From economics to economics plus animal welfare
Conventional housing systems for sows and piglets have been designed for a long time to optimize economy of piglet production. Typical problems associated with such conventional farrowing systems are related to fixed and abrupt transitions between production stages, e.g. weaning. This project starts from a recently developed multi-litter housing system for sows and piglets, which accommodates natural behaviour and self-steered transitions between production stages. Apart from benefits related to self-steered-gradual weaning, this system shows potential in reducing maladapted behaviours (such as tail biting) compared to conventional housing, and therefore fits with future objectives such as abolishment of tail docking.
Mapping nutrient intake piglets
In such a group-based multi-litter system, piglets can ingest nutrients of various sources: e.g. sow’s milk, milk replacer and concentrates for sows or piglets. However, the observed variation in piglet body weight is large, likely related to variation in intake of each nutritional source, which is currently unknown. Understanding the nutritional choices of the piglets will be pivotal to reduce the large variation in piglet performance. In addition, large variation in the potential for body weight gain exists within a litter.
Genetic potential versus actual performance
Minimizing the gap between the genetic potential and the actual performance, as well as understanding the background, is crucial for further development of the system. In the project, various intervention strategies are foreseen to minimize this gap. For effectively designing such strategies, understanding sow and piglet behaviour, and their interactions with the environment is crucial.

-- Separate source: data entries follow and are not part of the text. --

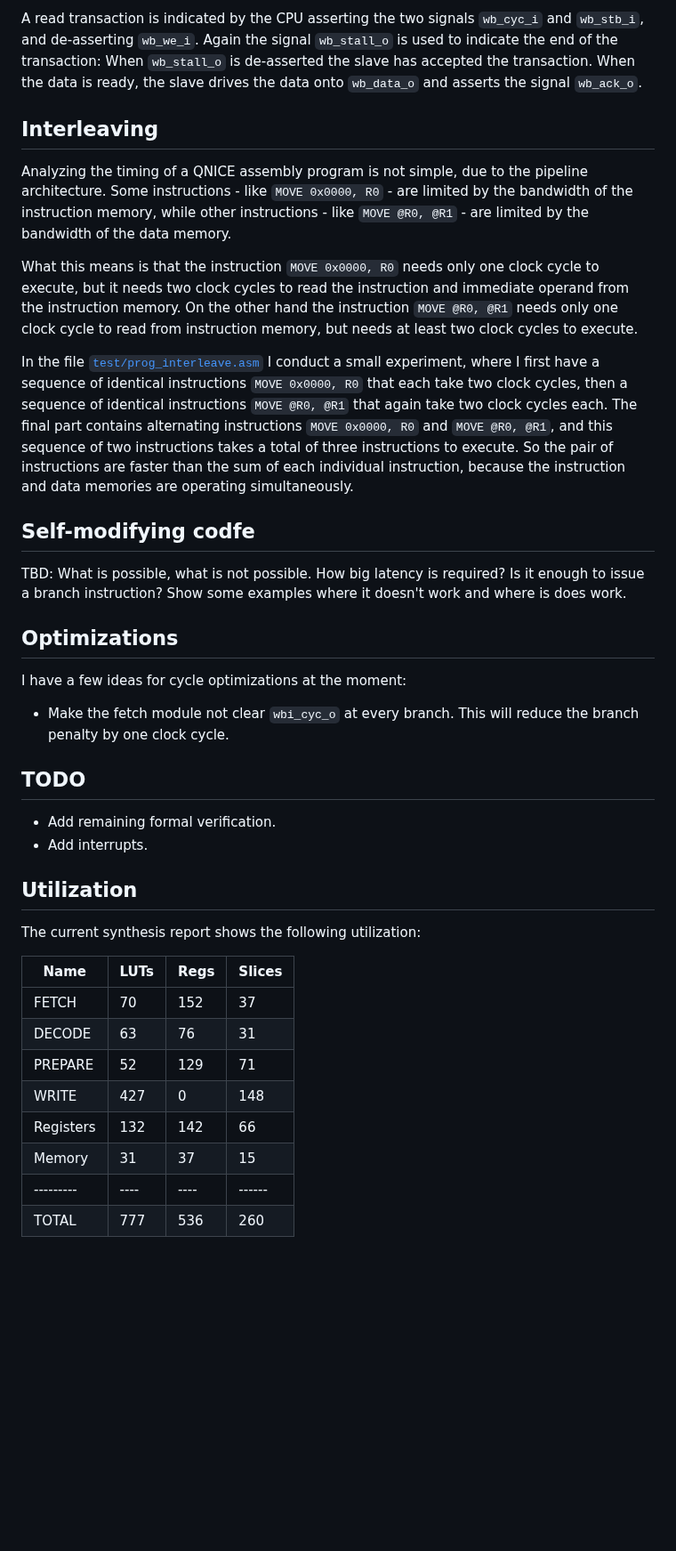
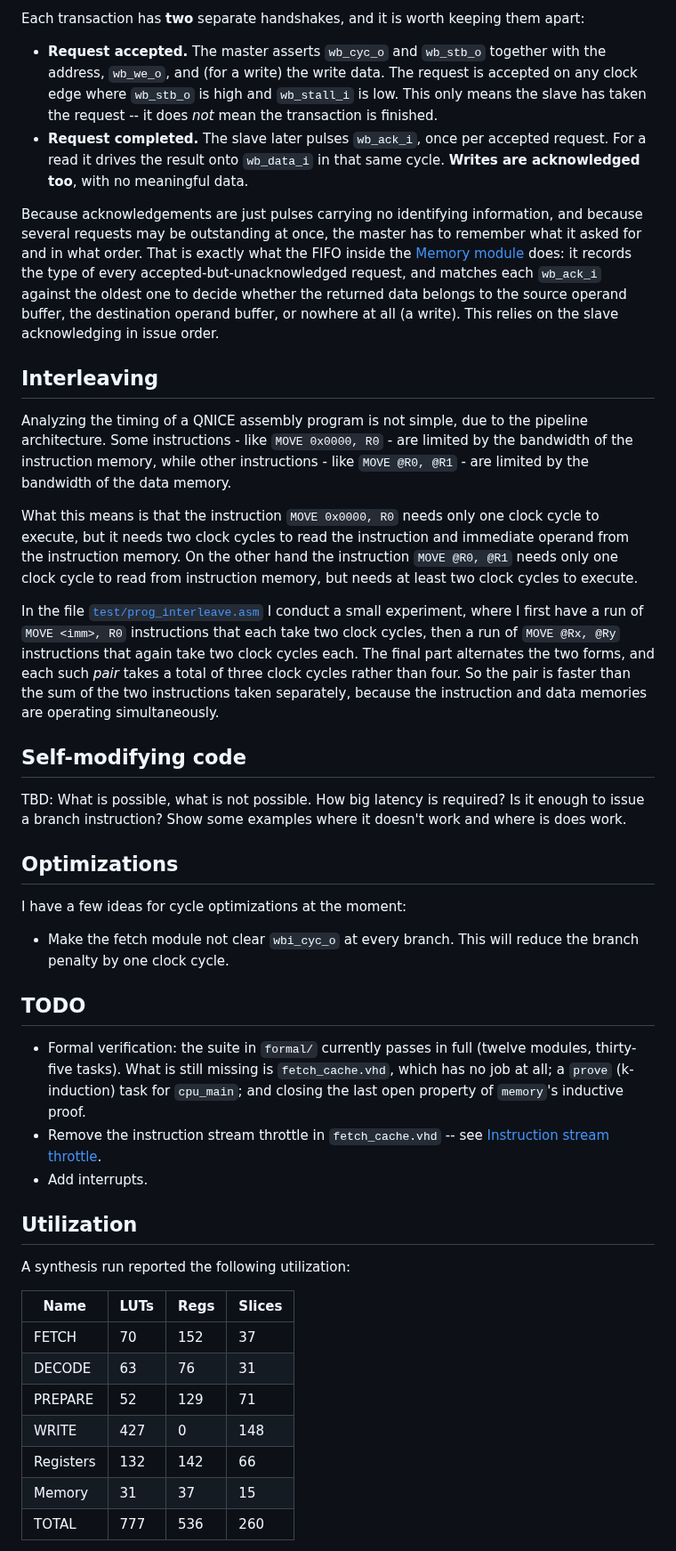
Before and after one commit to MJoergen/qnice_cpu, a Markdown page: doc/README.md, the part around one of its changes. Shown at 89% size. GitHub-like rendering; blank space fills up the shorter version.

```diff
--- a/doc/README.md
+++ b/doc/README.md
@@ -81,10 +114,24 @@ slave has accepted the transaction.
 
-A read transaction is indicated by the CPU asserting the two signals `wb_cyc_i`
-and `wb_stb_i`, and de-asserting `wb_we_i`. Again the signal `wb_stall_o` is
-used to indicate the end of the transaction: When `wb_stall_o` is de-asserted
-the slave has accepted the transaction.  When the data is ready, the slave
-drives the data onto `wb_data_o` and asserts the signal `wb_ack_o`.
+Each transaction has **two** separate handshakes, and it is worth keeping them
+apart:
 
+* **Request accepted.** The master asserts `wb_cyc_o` and `wb_stb_o` together
+  with the address, `wb_we_o`, and (for a write) the write data. The request is
+  accepted on any clock edge where `wb_stb_o` is high and `wb_stall_i` is low.
+  This only means the slave has taken the request -- it does *not* mean the
+  transaction is finished.
+* **Request completed.** The slave later pulses `wb_ack_i`, once per accepted
+  request. For a read it drives the result onto `wb_data_i` in that same cycle.
+  **Writes are acknowledged too**, with no meaningful data.
+
+Because acknowledgements are just pulses carrying no identifying information,
+and because several requests may be outstanding at once, the master has to
+remember what it asked for and in what order. That is exactly what the FIFO
+inside the [Memory module](../src/memory/README.md) does: it records the type of
+every accepted-but-unacknowledged request, and matches each `wb_ack_i` against
+the oldest one to decide whether the returned data belongs to the source operand
+buffer, the destination operand buffer, or nowhere at all (a write). This relies
+on the slave acknowledging in issue order.
 
 ## Interleaving
 Analyzing the timing of a QNICE assembly program is not simple, due to the
@@ -99,16 +146,14 @@ instruction `MOVE @R0, @R1` needs only one clock cycle to read from instruction
 memory, but needs at least two clock cycles to execute.
 
 In the file [`test/prog_interleave.asm`](../test/prog_interleave.asm) I conduct a
-small experiment, where I first have a sequence of identical instructions `MOVE
-0x0000, R0` that each take two clock cycles, then a sequence of identical
-instructions `MOVE @R0, @R1` that again take two clock cycles each. The final
-part contains alternating instructions `MOVE 0x0000, R0` and `MOVE @R0, @R1`,
-and this sequence of two instructions takes a total of three instructions to
-execute. So the pair of instructions are faster than the sum of each individual
-instruction, because the instruction and data memories are operating
-simultaneously.
+small experiment, where I first have a run of `MOVE <imm>, R0` instructions that
+each take two clock cycles, then a run of `MOVE @Rx, @Ry` instructions that again
+take two clock cycles each. The final part alternates the two forms, and each
+such *pair* takes a total of three clock cycles rather than four. So the pair is
+faster than the sum of the two instructions taken separately, because the
+instruction and data memories are operating simultaneously.
 
-## Self-modifying codfe
+## Self-modifying code
 TBD: What is possible, what is not possible. How big latency is required? Is it
 enough to issue a branch instruction? Show some examples where it doesn't work
 and where is does work.
@@ -121,13 +166,18 @@ I have a few ideas for cycle optimizations at the moment:
 
 
 ## TODO
-* Add remaining formal verification.
+* Formal verification: the suite in `formal/` currently passes in full (twelve
+  modules, thirty-five tasks). What is still missing is `fetch_cache.vhd`, which
+  has no job at all; a `prove` (k-induction) task for `cpu_main`; and closing the
+  last open property of `memory`'s inductive proof.
+* Remove the instruction stream throttle in `fetch_cache.vhd` -- see
+  [Instruction stream throttle](../src/fetch/README.md#Instruction-stream-throttle).
 * Add interrupts.
 
 
 ## Utilization
 
-The current synthesis report shows the following utilization:
+A synthesis run reported the following utilization:
 
 |   Name    | LUTs | Regs | Slices |
 | --------- | ---- | ---- | ------ |
@@ -137,5 +187,4 @@ The current synthesis report shows the following utilization:
 | WRITE     |  427 |    0 |   148  |
 | Registers |  132 |  142 |    66  |
 | Memory    |   31 |   37 |    15  |
-| --------- | ---- | ---- | ------ |
 | TOTAL     |  777 |  536 |   260  |
```
Also changed, not shown: other parts of doc/README.md (+72 -27 lines).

The ultimate goal of the project is to develop a novel, integrated, economically profitable multi-litter housing system for sows and piglets.